Why did Jesus entrust His mother to John, the disciple whom Jesus loved? None of Jesus’ brothers believed in Him (John 7:2-5) and were not at the crucifixion. However, John was there with Mary, providing support. In R. C. H. Lenski’s words, “These two belonged together because these two were losing in Jesus’ death more than the rest. Mary was losing her son, John the master who loved him beyond the rest.”
Today’s second statement for examination is in John 19:28 (NASB) After this, Jesus, knowing that all things had already been accomplished, to fulfill the Scripture, *said, “I am thirsty.” Jesus declares his thirst to fulfill Psalm 69:21 and perhaps Psalm 22:15. Both Psalms are considered Messianic and describe righteous suffering. Despite Jesus’ agonizing suffering, He is in complete control.
Jesus third statement is John 19:30 (NASB) Therefore when Jesus had received the sour wine, He said, “It is finished!” And He bowed His head and gave up His spirit. Commenting on this verse, Scholar James Hamilton declares:
“The righteous life has been lived. The greatest demonstration of humility and love has been accomplished. Exact obedience to every righteous requirement of the Father has been maintained. The full measure of the Father’s wrath has been poured out. The cup has been drained to the dregs. The penalty for sin has been paid. The substitute has taken the place of his people. Atonement has been made for every one of their innumerable transgressions. The stains have been made clean, the Father’s wrath propitiated, the law’s demand fulfilled, the pains of the people taken, guilt forgiven, old made new, salvation accomplished, love demonstrated, truth upheld, mercy lavished, brokenness healed, evil unplugged, Satan defeated, the promise of life made. It is finished.”
On Calvary’s cross, Jesus completed His mission entrusted to Him by the Father. He loved us to the uttermost by paying the penalty our sins deserve. Thank you, Jesus!
Today’s devotion was written by Dr Leo Endel, Executive Director of the Minnesota-Wisconsin Baptist Convention.
Reunion: “Father, into your hands I commit my spirit!” In these last words from the cross, separation from the Father is becoming reunion with the Father. Jesus in full confidence of the Father and of the Father’s completed plan commits His Spirit into the hands of the Father.
His words are from Psalm 31:5, a favorite Psalm, or song, of ancient Israel. It was a reminder that in the midst’s of life’s crises and struggles God is our refuge and deliverer. At the pinnacle of the absolute darkness of the cross Jesus is fully confident of the Father’s deliverance and, even more than that, that the Father will use this act of love to bring hope and salvation to the world.
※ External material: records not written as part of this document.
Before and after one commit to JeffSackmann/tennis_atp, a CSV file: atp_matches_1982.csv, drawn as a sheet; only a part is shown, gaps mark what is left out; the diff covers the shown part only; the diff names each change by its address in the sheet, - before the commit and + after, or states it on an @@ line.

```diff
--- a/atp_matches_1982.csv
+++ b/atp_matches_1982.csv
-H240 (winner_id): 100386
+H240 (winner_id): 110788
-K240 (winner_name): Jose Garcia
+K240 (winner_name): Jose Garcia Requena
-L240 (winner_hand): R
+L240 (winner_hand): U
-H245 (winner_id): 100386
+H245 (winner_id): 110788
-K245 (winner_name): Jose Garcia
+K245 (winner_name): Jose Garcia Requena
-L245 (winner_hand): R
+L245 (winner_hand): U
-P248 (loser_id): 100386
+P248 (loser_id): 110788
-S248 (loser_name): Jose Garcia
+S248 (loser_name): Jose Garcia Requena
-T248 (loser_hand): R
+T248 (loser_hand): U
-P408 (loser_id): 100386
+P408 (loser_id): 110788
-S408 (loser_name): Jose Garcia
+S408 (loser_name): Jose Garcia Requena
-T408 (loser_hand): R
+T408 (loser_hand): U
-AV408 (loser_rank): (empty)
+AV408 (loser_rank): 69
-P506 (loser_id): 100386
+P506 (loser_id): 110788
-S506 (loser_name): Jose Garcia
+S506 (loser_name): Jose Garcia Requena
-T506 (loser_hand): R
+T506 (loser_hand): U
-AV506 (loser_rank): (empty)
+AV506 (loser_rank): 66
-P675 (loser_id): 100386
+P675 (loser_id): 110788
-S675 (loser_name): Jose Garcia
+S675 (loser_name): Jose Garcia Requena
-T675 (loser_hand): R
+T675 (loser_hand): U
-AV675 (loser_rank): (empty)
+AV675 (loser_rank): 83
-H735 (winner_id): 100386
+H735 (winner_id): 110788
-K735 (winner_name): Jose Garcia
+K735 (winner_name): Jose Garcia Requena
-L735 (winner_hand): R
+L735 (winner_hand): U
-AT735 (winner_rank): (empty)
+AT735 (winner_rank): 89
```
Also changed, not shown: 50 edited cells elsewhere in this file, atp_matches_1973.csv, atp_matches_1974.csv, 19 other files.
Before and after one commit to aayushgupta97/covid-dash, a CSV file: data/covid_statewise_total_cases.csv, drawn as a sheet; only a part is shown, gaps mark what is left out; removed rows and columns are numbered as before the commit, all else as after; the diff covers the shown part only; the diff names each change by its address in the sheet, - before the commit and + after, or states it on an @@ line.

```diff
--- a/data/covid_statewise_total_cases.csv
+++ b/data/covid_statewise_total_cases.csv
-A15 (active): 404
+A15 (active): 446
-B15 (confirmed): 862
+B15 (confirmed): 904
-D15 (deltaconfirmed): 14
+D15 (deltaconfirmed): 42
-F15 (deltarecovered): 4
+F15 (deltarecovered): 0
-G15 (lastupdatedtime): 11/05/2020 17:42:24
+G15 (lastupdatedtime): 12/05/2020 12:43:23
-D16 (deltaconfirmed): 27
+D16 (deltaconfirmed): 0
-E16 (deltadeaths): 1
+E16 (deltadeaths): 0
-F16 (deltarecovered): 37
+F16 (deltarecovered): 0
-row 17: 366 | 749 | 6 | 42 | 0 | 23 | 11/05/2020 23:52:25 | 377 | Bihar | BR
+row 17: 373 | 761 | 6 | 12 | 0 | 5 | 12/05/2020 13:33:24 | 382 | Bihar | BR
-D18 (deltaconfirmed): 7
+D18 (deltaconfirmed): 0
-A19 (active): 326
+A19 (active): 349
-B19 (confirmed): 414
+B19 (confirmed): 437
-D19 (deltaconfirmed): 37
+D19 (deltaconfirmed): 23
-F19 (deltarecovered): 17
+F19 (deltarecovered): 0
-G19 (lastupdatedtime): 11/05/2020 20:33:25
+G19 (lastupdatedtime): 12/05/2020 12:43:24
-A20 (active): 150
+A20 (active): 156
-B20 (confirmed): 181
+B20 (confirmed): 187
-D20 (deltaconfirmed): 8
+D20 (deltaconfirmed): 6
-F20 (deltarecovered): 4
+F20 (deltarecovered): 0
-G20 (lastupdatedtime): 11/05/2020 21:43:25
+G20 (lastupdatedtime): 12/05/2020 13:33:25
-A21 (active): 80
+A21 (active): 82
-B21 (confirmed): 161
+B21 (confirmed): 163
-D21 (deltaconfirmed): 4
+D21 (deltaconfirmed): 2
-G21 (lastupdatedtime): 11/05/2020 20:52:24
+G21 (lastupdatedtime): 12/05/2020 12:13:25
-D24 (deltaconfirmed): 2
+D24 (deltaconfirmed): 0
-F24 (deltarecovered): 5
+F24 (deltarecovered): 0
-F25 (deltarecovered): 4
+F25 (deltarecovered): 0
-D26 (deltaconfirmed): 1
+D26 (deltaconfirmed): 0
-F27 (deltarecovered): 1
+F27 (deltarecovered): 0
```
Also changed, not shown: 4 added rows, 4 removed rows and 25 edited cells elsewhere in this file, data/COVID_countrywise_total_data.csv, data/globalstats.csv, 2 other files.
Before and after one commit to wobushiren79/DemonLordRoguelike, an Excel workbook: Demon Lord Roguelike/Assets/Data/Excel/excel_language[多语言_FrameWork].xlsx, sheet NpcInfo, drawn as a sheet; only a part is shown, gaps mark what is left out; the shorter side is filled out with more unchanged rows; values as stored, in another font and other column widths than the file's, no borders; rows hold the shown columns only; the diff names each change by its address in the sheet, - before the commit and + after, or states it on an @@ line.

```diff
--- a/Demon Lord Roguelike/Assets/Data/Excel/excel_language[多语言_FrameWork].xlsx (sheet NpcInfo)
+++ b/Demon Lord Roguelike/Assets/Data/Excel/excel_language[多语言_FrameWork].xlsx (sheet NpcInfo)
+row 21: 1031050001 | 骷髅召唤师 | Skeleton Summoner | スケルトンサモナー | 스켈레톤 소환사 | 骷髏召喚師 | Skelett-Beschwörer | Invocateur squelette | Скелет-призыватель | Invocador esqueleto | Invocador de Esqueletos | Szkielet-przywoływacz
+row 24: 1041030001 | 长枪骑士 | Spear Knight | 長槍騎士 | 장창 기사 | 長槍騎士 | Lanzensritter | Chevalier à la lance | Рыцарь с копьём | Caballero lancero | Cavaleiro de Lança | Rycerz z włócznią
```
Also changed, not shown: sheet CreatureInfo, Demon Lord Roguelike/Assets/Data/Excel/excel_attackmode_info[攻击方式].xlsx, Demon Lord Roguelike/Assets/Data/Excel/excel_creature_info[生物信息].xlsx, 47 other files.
His cry for deliverance is not a request to be freed from the cross but to be delivered back to the Father–mission accomplished!
Hear these words of Psalm 31 and think of what they must have meant to Jesus:
In you, O LORD, do I take refuge;
let me never be put to shame;
in your righteousness deliver me!
Incline your ear to me;
rescue me speedily!
Be a rock of refuge for me,
A strong fortress to save me!
For you are my rock and my fortress;
and for your name’s sake
you lead me and guide me;
you take me out of the net
they have hidden for me,
for you are my refuge.
INTO YOUR HAND I COMMIT MY SPIRIT;
you have redeemed me,
O LORD, faithful God.
Today, in the midst of the COVID-19 crisis, “commit your spirit” to the God you can trust!